WORK INSTRUCTION =>
If an entry holds a picture, drop the picture but restate the entry word for word.

Web interface edit records =>
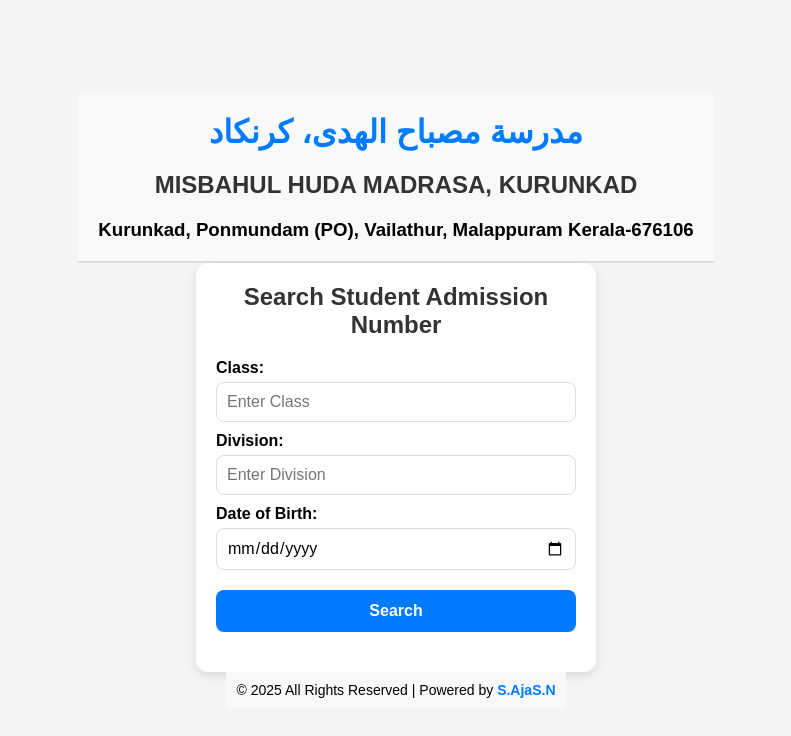
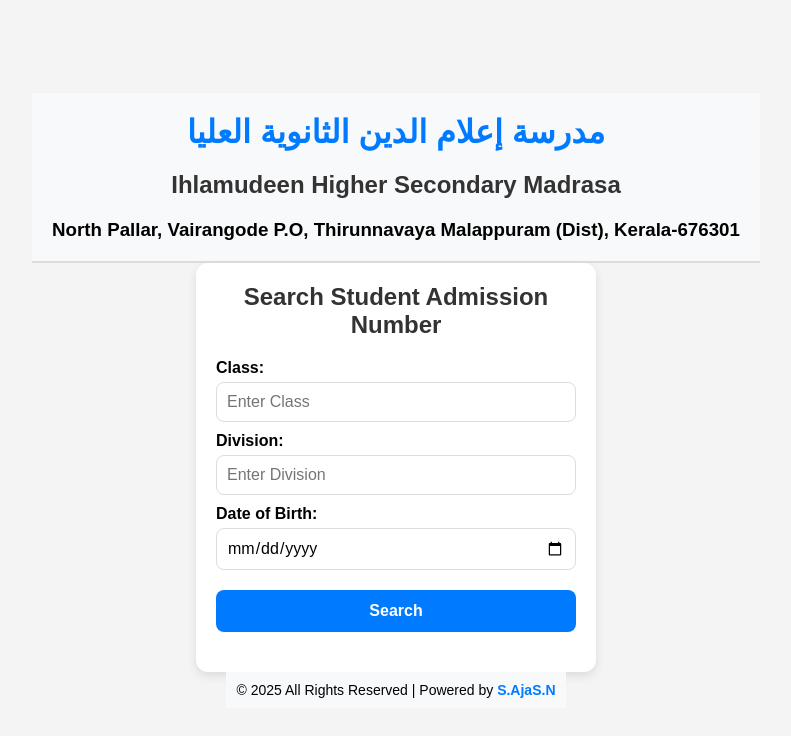
Before and after one commit to NorthPallar-Madrasa/AnnualExam-2025, a plain HTML site: page search admision number/search_admission_number.html in a window 1280 px wide. Shown: the whole page, without its empty margins (244-1035 px from the left). Drawn offline with Linux system fonts and the light colour scheme.

Commit message:
head change

```diff
--- a/search admision number/search_admission_number.html
+++ b/search admision number/search_admission_number.html
@@ -124,10 +124,10 @@ h1 {
 
   <header class="header">
     <div class="header-text">
-       <h1>مدرسة مصباح الهدى، كرنكاد</h1>
-       <h2>MISBAHUL HUDA MADRASA, KURUNKAD</h2>
-       <h3>Kurunkad, Ponmundam (PO), Vailathur, Malappuram Kerala-676106</h3>
-    </div>
+      <h1>مدرسة إعلام الدين الثانوية العليا</h1>
+      <h2>Ihlamudeen Higher Secondary Madrasa</h2>
+      <h3>North Pallar, Vairangode P.O, Thirunnavaya Malappuram (Dist), Kerala-676301</h3>
+  </div>
 
 
 </header>
```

EXPECTED ANSWER =>
Before and after one commit to NorthPallar-Madrasa/AnnualExam-2025, a plain HTML site: page search admision number/search_admission_number.html in a window 1280 px wide. Shown: the whole page, without its empty margins (244-1035 px from the left). Drawn offline with Linux system fonts and the light colour scheme.

Commit message:
head change

```diff
--- a/search admision number/search_admission_number.html
+++ b/search admision number/search_admission_number.html
@@ -124,10 +124,10 @@ h1 {
 
   <header class="header">
     <div class="header-text">
-       <h1>مدرسة مصباح الهدى، كرنكاد</h1>
-       <h2>MISBAHUL HUDA MADRASA, KURUNKAD</h2>
-       <h3>Kurunkad, Ponmundam (PO), Vailathur, Malappuram Kerala-676106</h3>
-    </div>
+      <h1>مدرسة إعلام الدين الثانوية العليا</h1>
+      <h2>Ihlamudeen Higher Secondary Madrasa</h2>
+      <h3>North Pallar, Vairangode P.O, Thirunnavaya Malappuram (Dist), Kerala-676301</h3>
+  </div>
 
 
 </header>
```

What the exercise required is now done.